**Work required:**
All that is needed is a count of the lines in this data that contain the word "container".

**Given records:**
_ _ _ _ _

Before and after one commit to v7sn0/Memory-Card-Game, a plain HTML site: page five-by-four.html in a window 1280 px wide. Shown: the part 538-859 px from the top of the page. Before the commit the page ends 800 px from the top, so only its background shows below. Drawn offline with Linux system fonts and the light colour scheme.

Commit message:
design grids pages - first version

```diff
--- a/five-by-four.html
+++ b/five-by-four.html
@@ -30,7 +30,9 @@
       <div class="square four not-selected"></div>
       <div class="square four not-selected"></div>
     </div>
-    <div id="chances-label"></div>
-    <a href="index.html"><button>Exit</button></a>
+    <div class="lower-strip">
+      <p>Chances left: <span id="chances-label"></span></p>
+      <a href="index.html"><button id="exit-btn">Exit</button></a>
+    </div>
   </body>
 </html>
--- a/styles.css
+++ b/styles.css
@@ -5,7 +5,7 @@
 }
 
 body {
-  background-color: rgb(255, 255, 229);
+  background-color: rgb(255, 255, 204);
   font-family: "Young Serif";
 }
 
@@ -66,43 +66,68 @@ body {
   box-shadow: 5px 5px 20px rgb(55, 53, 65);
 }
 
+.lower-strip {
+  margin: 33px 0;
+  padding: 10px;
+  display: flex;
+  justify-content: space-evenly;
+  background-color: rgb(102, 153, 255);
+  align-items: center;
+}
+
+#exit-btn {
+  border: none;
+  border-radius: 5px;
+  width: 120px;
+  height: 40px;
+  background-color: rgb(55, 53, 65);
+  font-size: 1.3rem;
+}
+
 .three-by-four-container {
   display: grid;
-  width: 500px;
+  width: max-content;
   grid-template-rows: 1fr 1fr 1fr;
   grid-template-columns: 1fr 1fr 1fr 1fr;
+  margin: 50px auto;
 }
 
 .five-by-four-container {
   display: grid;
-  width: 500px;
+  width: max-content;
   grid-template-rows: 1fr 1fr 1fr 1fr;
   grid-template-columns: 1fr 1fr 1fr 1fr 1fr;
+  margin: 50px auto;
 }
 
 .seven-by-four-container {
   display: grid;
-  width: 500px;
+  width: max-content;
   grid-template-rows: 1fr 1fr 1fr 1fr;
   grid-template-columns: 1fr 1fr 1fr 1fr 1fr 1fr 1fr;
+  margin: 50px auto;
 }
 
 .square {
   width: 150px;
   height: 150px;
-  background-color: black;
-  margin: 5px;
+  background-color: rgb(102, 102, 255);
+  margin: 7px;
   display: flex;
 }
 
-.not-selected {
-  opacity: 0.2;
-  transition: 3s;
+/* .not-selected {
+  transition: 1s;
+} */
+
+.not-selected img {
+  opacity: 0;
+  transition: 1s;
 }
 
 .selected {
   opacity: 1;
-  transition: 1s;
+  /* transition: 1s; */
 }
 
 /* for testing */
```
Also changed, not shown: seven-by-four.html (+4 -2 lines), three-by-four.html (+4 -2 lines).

_ _ _ _ _

**Response area:**
3